The two longest pieces, "Lunch with Gottlieb" and "In the Country of the Young," hilarious and yet sensitive coming-of-age stories, bookend the collection. In both stories a young man--all hope and inexperience--finds that glittering sense of self and promise the young (and perhaps the old as well) find in New York City. In "Lunch with Gottlieb," the fresh-faced Gordon Graff, with his newly minted English degree, has come to seek his fortunes in the maw of Gotham's advertising jungle. In the title story, Billy Gold, an angst-ridden seventeen-year-old Lower East Side resident whose family's musical aspirations impel him to a viola audition at the august Curtis Institute, is initiated into the magical mysteries of sex with a beauteous, frustrated writer, twenty-three-year-old Kitty James.

In between the first and last story are eight others, all deft portraits of the universal need for love and human companionship. In "Foxx Hunting," Schellinger, a middle-aged widower, in his loneliness falls in love with a porn actress's smile and sets out to find her, with surprising results.
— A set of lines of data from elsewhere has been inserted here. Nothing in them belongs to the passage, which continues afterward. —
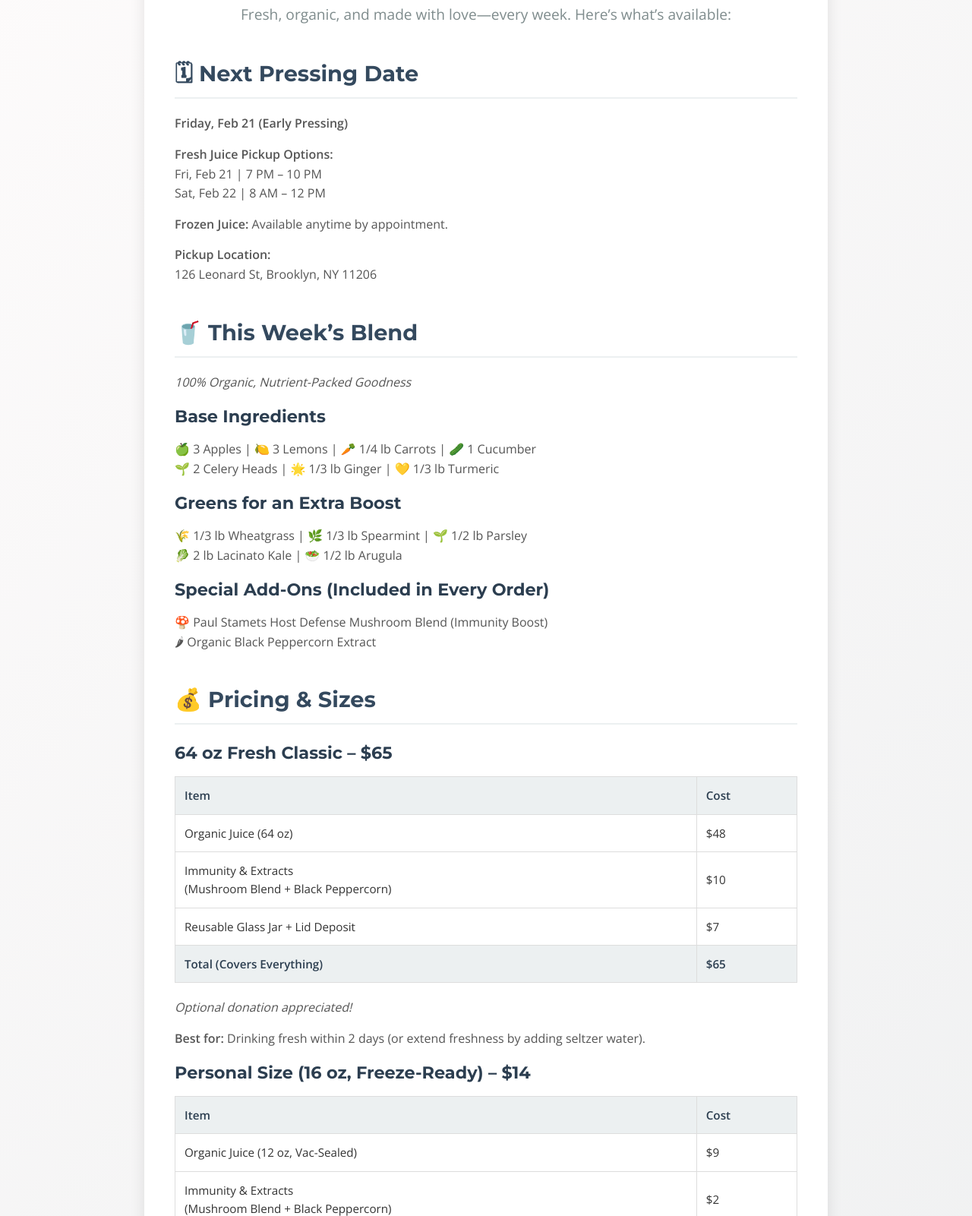
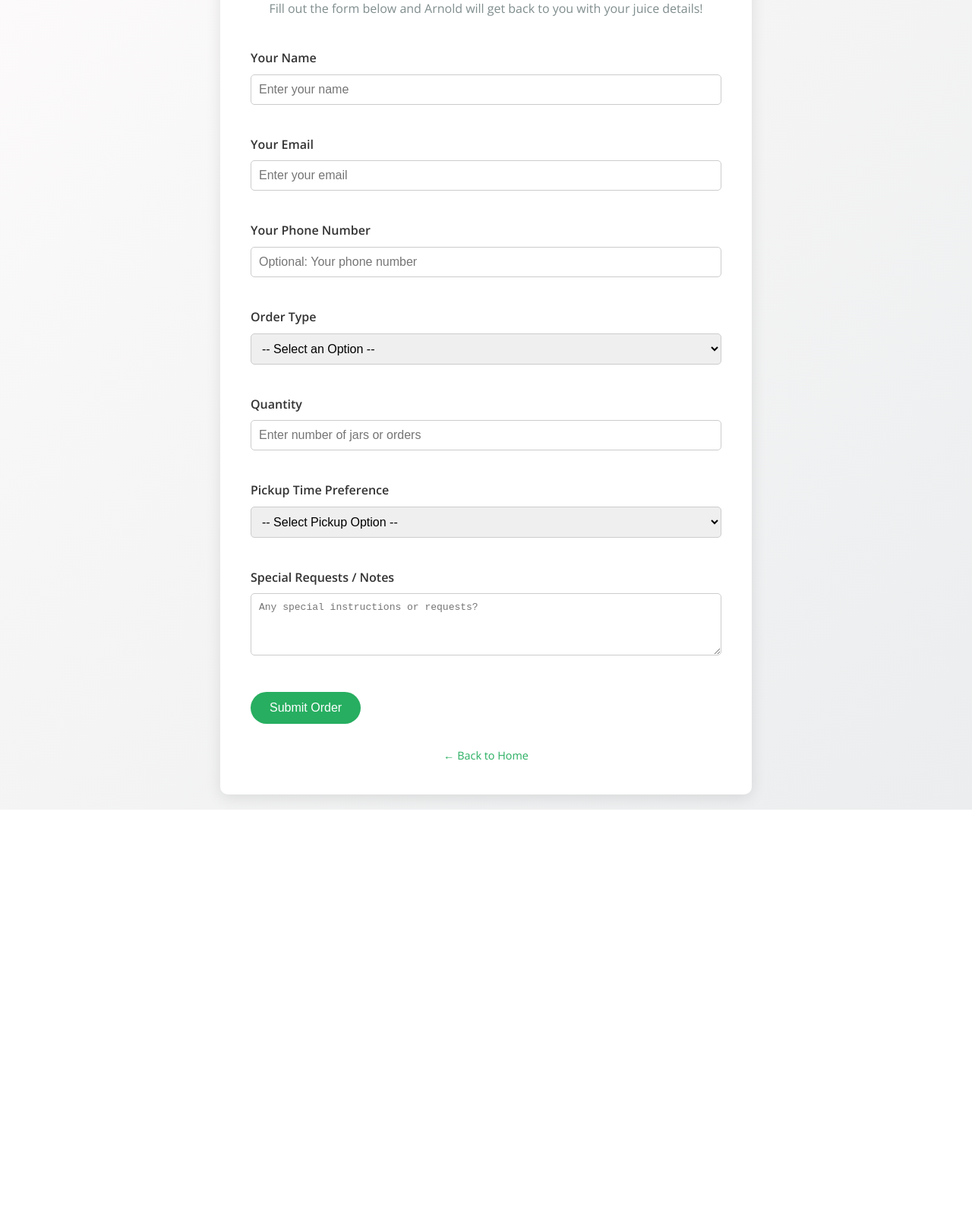
Before and after one commit to jbarad424/juice-club-website, a plain HTML site: page index.html in a window 1280 px wide. Shown: the part 138-1739 px from the top of the page at 76% size. After the commit the page ends 1204 px from the top, so only its background shows below. Drawn offline with nearby package versions, Linux system fonts and the light colour scheme.

Commit message:
Update index.html

```diff
--- a/index.html
+++ b/index.html
@@ -3,18 +3,14 @@
 <head>
   <meta charset="UTF-8" />
   <meta name="viewport" content="width=device-width, initial-scale=1.0" />
-  <title>This Week’s Juices | Juice Club</title>
+  <title>Place Your Order | Juice Club</title>
   <!-- Google Fonts -->
   <link rel="preconnect" href="https://fonts.googleapis.com" />
   <link rel="preconnect" href="https://fonts.gstatic.com" crossorigin />
   <link href="https://fonts.googleapis.com/css2?family=Montserrat:wght@400;700&family=Open+Sans:wght@400;600&display=swap" rel="stylesheet" />
   <style>
     /* Reset */
-    * {
-      margin: 0;
-      padding: 0;
-      box-sizing: border-box;
-    }
+    * { margin: 0; padding: 0; box-sizing: border-box; }
     /* Global Styles */
     body {
       font-family: 'Open Sans', sans-serif;
@@ -24,113 +20,60 @@
       padding: 20px;
     }
     .container {
-      max-width: 900px;
+      max-width: 700px;
       margin: 0 auto;
       background: #fff;
       padding: 40px;
       border-radius: 10px;
       box-shadow: 0 4px 20px rgba(0, 0, 0, 0.1);
     }
-    header {
-      text-align: center;
-      margin-bottom: 40px;
-    }
+    header { text-align: center; margin-bottom: 40px; }
     header h1 {
       font-family: 'Montserrat', sans-serif;
-      font-size: 2.8em;
+      font-size: 2.6em;
       margin-bottom: 10px;
       color: #2c3e50;
     }
-    header p {
-      font-size: 1.2em;
-      color: #7f8c8d;
+    header p { font-size: 1em; color: #7f8c8d; }
+    form { margin-top: 20px; }
+    label { display: block; margin-bottom: 8px; font-weight: 600; }
+    input[type="text"],
+    input[type="email"],
+    input[type="tel"],
+    select,
+    textarea {
+      width: 100%;
+      padding: 10px;
+      margin-bottom: 20px;
+      border: 1px solid #ccc;
+      border-radius: 5px;
+      font-size: 1em;
     }
-    section {
-      margin-bottom: 40px;
-    }
-    h2 {
-      font-family: 'Montserrat', sans-serif;
-      font-size: 1.8em;
-      color: #34495e;
-      border-bottom: 2px solid #ecf0f1;
-      padding-bottom: 8px;
-      margin-bottom: 20px;
-    }
-    h3 {
-      font-family: 'Montserrat', sans-serif;
-      font-size: 1.4em;
-      color: #2c3e50;
-      margin-bottom: 12px;
-    }
-    p {
-      margin-bottom: 15px;
-      font-size: 1em;
-      color: #555;
-    }
-    ul {
-      margin-left: 20px;
-      margin-bottom: 15px;
-    }
-    .pricing-table {
-      width: 100%;
-      border-collapse: collapse;
-      margin-bottom: 20px;
-    }
-    .pricing-table th,
-    .pricing-table td {
-      border: 1px solid #ddd;
-      padding: 12px;
-      text-align: left;
-      font-size: 0.95em;
-    }
-    .pricing-table th {
-      background-color: #ecf0f1;
-      color: #2c3e50;
-    }
-    .order-info {
-      background: #dff0d8;
-      padding: 20px;
-      border-left: 5px solid #3c763d;
-      border-radius: 5px;
-      margin-bottom: 20px;
-    }
-    .mood-pairings span {
-      display: block;
-      margin-bottom: 8px;
-      font-size: 1.05em;
-    }
-    a.button {
-      display: inline-block;
-      padding: 12px 25px;
+    textarea { resize: vertical; }
+    .form-group { margin-bottom: 20px; }
+    input[type="submit"] {
       background: #27ae60;
       color: #fff;
-      text-decoration: none;
-      font-weight: 600;
+      border: none;
+      padding: 12px 25px;
+      font-size: 1em;
       border-radius: 30px;
+      cursor: pointer;
       transition: background 0.3s ease;
     }
-    a.button:hover {
-      background: #219150;
+    input[type="submit"]:hover { background: #219150; }
+    .back-link {
+      display: block;
+      margin-top: 30px;
+      text-align: center;
+      font-size: 0.9em;
+      color: #27ae60;
+      text-decoration: none;
     }
-    footer {
-      text-align: center;
-      margin-top: 40px;
-      font-size: 0.9em;
-      color: #7f8c8d;
-    }
+    .back-link:hover { text-decoration: underline; }
     @media (max-width: 600px) {
-      .container {
-        padding: 20px;
-      }
-      header h1 {
-        font-size: 2.2em;
-      }
-      h2 {
-        font-size: 1.6em;
-      }
-      h3 {
-        font-size: 1.3em;
-      }
+      .container { padding: 20px; }
+      header h1 { font-size: 2.2em; }
     }
   </style>
 </head>
@@ -138,152 +81,60 @@
   <div class="container">
     <!-- Header -->
     <header>
-      <h1>🍊 This Week’s Juices 🍏</h1>
-      <p>Fresh, organic, and made with love—every week. Here’s what’s available:</p>
+      <h1>Place Your Order</h1>
+      <p>Fill out the form below and Arnold will get back to you with your juice details!</p>
     </header>
+    <!-- Order Form -->
+    <form action="https://formspree.io/f/yourFormID" method="POST">
+      <!-- Replace the action URL with your actual form endpoint (e.g., Formspree or similar service) -->
 
-    <!-- Next Pressing Date Section -->
-    <section id="pressing">
-      <h2>🗓 Next Pressing Date</h2>
-      <p><strong>Friday, Feb 21 (Early Pressing)</strong></p>
-      <p>
-        <strong>Fresh Juice Pickup Options:</strong><br>
-        Fri, Feb 21 | 7 PM – 10 PM<br>
-        Sat, Feb 22 | 8 AM – 12 PM
-      </p>
-      <p><strong>Frozen Juice:</strong> Available anytime by appointment.</p>
-      <p><strong>Pickup Location:</strong><br>126 Leonard St, Brooklyn, NY 11206</p>
-    </section>
+      <div class="form-group">
+        <label for="name">Your Name</label>
+        <input type="text" id="name" name="name" required placeholder="Enter your name">
+      </div>
 
-    <!-- Juice Blend Section -->
-    <section id="blend">
-      <h2>🥤 This Week’s Blend</h2>
-      <p><em>100% Organic, Nutrient-Packed Goodness</em></p>
-      <h3>Base Ingredients</h3>
-      <p>
-        🍏 3 Apples | 🍋 3 Lemons | 🥕 1/4 lb Carrots | 🥒 1 Cucumber<br>
-        🌱 2 Celery Heads | 🌟 1/3 lb Ginger | 💛 1/3 lb Turmeric
-      </p>
-      <h3>Greens for an Extra Boost</h3>
-      <p>
-        🌾 1/3 lb Wheatgrass | 🌿 1/3 lb Spearmint | 🌱 1/2 lb Parsley<br>
-        🥬 2 lb Lacinato Kale | 🥗 1/2 lb Arugula
-      </p>
-      <h3>Special Add-Ons (Included in Every Order)</h3>
-      <p>
-        🍄 Paul Stamets Host Defense Mushroom Blend (Immunity Boost)<br>
-        🌶 Organic Black Peppercorn Extract
-      </p>
-    </section>
+      <div class="form-group">
+        <label for="email">Your Email</label>
+        <input type="email" id="email" name="email" required placeholder="Enter your email">
+      </div>
 
-    <!-- Pricing & Sizes Section -->
-    <section id="pricing">
-      <h2>💰 Pricing & Sizes</h2>
+      <div class="form-group">
+        <label for="phone">Your Phone Number</label>
+        <input type="tel" id="phone" name="phone" placeholder="Optional: Your phone number">
+      </div>
 
-      <h3>64 oz Fresh Classic – $65</h3>
-      <table class="pricing-table">
-        <tr>
-          <th>Item</th>
-          <th>Cost</th>
-        </tr>
-        <tr>
-          <td>Organic Juice (64 oz)</td>
-          <td>$48</td>
-        </tr>
-        <tr>
-          <td>Immunity & Extracts<br>(Mushroom Blend + Black Peppercorn)</td>
-          <td>$10</td>
-        </tr>
-        <tr>
-          <td>Reusable Glass Jar + Lid Deposit</td>
-          <td>$7</td>
-        </tr>
-        <tr>
-          <th>Total (Covers Everything)</th>
-          <th>$65</th>
-        </tr>
-      </table>
-      <p><em>Optional donation appreciated!</em></p>
-      <p><strong>Best for:</strong> Drinking fresh within 2 days (or extend freshness by adding seltzer water).</p>
+      <div class="form-group">
+        <label for="orderType">Order Type</label>
+        <select id="orderType" name="orderType" required>
+          <option value="">-- Select an Option --</option>
+          <option value="64oz_Fresh_Classic">64 oz Fresh Classic – $65</option>
+          <option value="personal_size">Personal Size (16 oz, Freeze-Ready) – $14</option>
+          <option value="bulk">Bulk Order (Personal Size Jars)</option>
+        </select>
+      </div>
 
-      <h3>Personal Size (16 oz, Freeze-Ready) – $14</h3>
-      <table class="pricing-table">
-        <tr>
-          <th>Item</th>
-          <th>Cost</th>
-        </tr>
-        <tr>
-          <td>Organic Juice (12 oz, Vac-Sealed)</td>
-          <td>$9</td>
-        </tr>
-        <tr>
-          <td>Immunity & Extracts<br>(Mushroom Blend + Black Peppercorn)</td>
-          <td>$2</td>
-        </tr>
-        <tr>
-          <td>Reusable Glass Jar + Lid Deposit</td>
-          <td>$3</td>
-        </tr>
-        <tr>
-          <th>Total (Covers Everything)</th>
-          <th>$14</th>
-        </tr>
-      </table>
+      <div class="form-group">
+        <label for="quantity">Quantity</label>
+        <input type="text" id="quantity" name="quantity" required placeholder="Enter number of jars or orders">
+      </div>
 
-      <h3>Bulk Orders (Personal Size Jars)</h3>
-      <p>
-        3 Jars (36 oz) → $42<br>
-        4 Jars (48 oz) → $56<br>
-        5 Jars (60 oz) → $70<br>
-        6 Jars (72 oz) → $84<br>
-        7 Jars (84 oz) → $98<br>
-        8 Jars (96 oz) → $112<br>
-        9 Jars (108 oz) → $126<br>
-        10 Jars (120 oz) → $140<br>
-        <em>More available! Add $14 per jar.</em>
-      </p>
-      <p>🧊 <strong>Frozen Option:</strong> Just ask! Juice stays fresh in the freezer for months.</p>
-    </section>
+      <div class="form-group">
+        <label for="pickupTime">Pickup Time Preference</label>
+        <select id="pickupTime" name="pickupTime" required>
+          <option value="">-- Select Pickup Option --</option>
+          <option value="fresh">Fresh Juice Pickup</option>
+          <option value="frozen">Frozen Juice Appointment</option>
+        </select>
+      </div>
 
-    <!-- How to Order Section -->
-    <section id="order">
-      <h2>🛍 How to Order</h2>
-      <p>DM Arnold with:</p>
-      <ul>
-        <li>Your preferred <strong>size & quantity</strong></li>
-        <li><strong>Pickup time</strong> (Fresh or Frozen)</li>
-        <li>Any <strong>special requests</strong> (bulk, fasting, extra frozen stash)</li>
-      </ul>
-      <div class="order-info">
-        <p><strong>This is a not-for-profit effort</strong> – all proceeds go toward sourcing the best organic ingredients and providing free juice to those in need. Donations are deeply appreciated!</p>
+      <div class="form-group">
+        <label for="requests">Special Requests / Notes</label>
+        <textarea id="requests" name="requests" rows="4" placeholder="Any special instructions or requests?"></textarea>
       </div>
-    </section>
 
-    <!-- Mood Pairings Section -->
-    <section id="mood">
-      <h2>🌟 Just for Fun: Mood Pairings!</h2>
-      <div class="mood-pairings">
-        <span>🥤 <strong>Citrus Boost:</strong> Feeling sluggish? This one's for you!</span>
-        <span>🌿 <strong>Green Power:</strong> Refreshing & detoxifying – perfect post-workout.</span>
-        <span>💛 <strong>Golden Glow:</strong> Turmeric & ginger magic for immune support.</span>
-      </div>
-    </section>
-
-    <!-- Announcements Section -->
-    <section id="announcements">
-      <h2>🔔 Announcements & Special Requests</h2>
-      <p>
-        💡 Need juice outside of press times? Check for frozen stock!<br>
-        💃 Hosting a party or planning a cleanse? Bulk orders available!<br>
-        🚀 Want to join or leave the Juice Club texts? Just let me know.
-      </p>
-    </section>
-
-    <!-- Footer -->
-    <footer>
-      <p>Lots of love, <br><strong>Arnold</strong> 💚</p>
-      <p><a class="button" href="#order">Order Now</a></p>
-    </footer>
+      <input type="submit" value="Submit Order">
+    </form>
+    <a class="back-link" href="index.html">&larr; Back to Home</a>
   </div>
 </body>
 </html>
```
In "Time Will Tell," an engaged pair has to come to grips with an obsession over timepieces that threatens their relationship.

Stern offers a parade of men and women--young, middle-aged, and older--finding and losing their way in places as disparate as upstate New York, Paris, and Los Angeles. This collection demonstrates once again, as critic Frank Kermode says, that Daniel Stern is "among the finest of modern American story writers.”

From inside the book

What people are saying - Write a review

In the country of the young: stories

User Review  - Not Available - Book Verdict

Stern presents a collection of stories about artists, musicians, and writers and their search for meaning and connection in the world. Despite the title, only the first and last stories are really ... Read full review

Contents

Lunch with Gottlieb
1
Apraxia
21
Foxx Hunting
35
Copyright

7 other sections not shown

Other editions - View all

Common terms and phrases

About the author (2001)

DANIEL STERN is the author of nine novels and three other story collections. In 1990 Stern's Twice Told Tales won the Rosenthal Foundation Award given by the American Academy of Arts and Letters. He's been at various times in his working life a professional cellist, a professor at Wesleyan University, head of advertising for Warner Bros. Motion Pictures and for CBS Entertainment, and director of humanities at the 92nd Street Y in New York City. He is currently Cullen Distinguished Professor of English in the creative writing program at the University of Houston.

Bibliographic information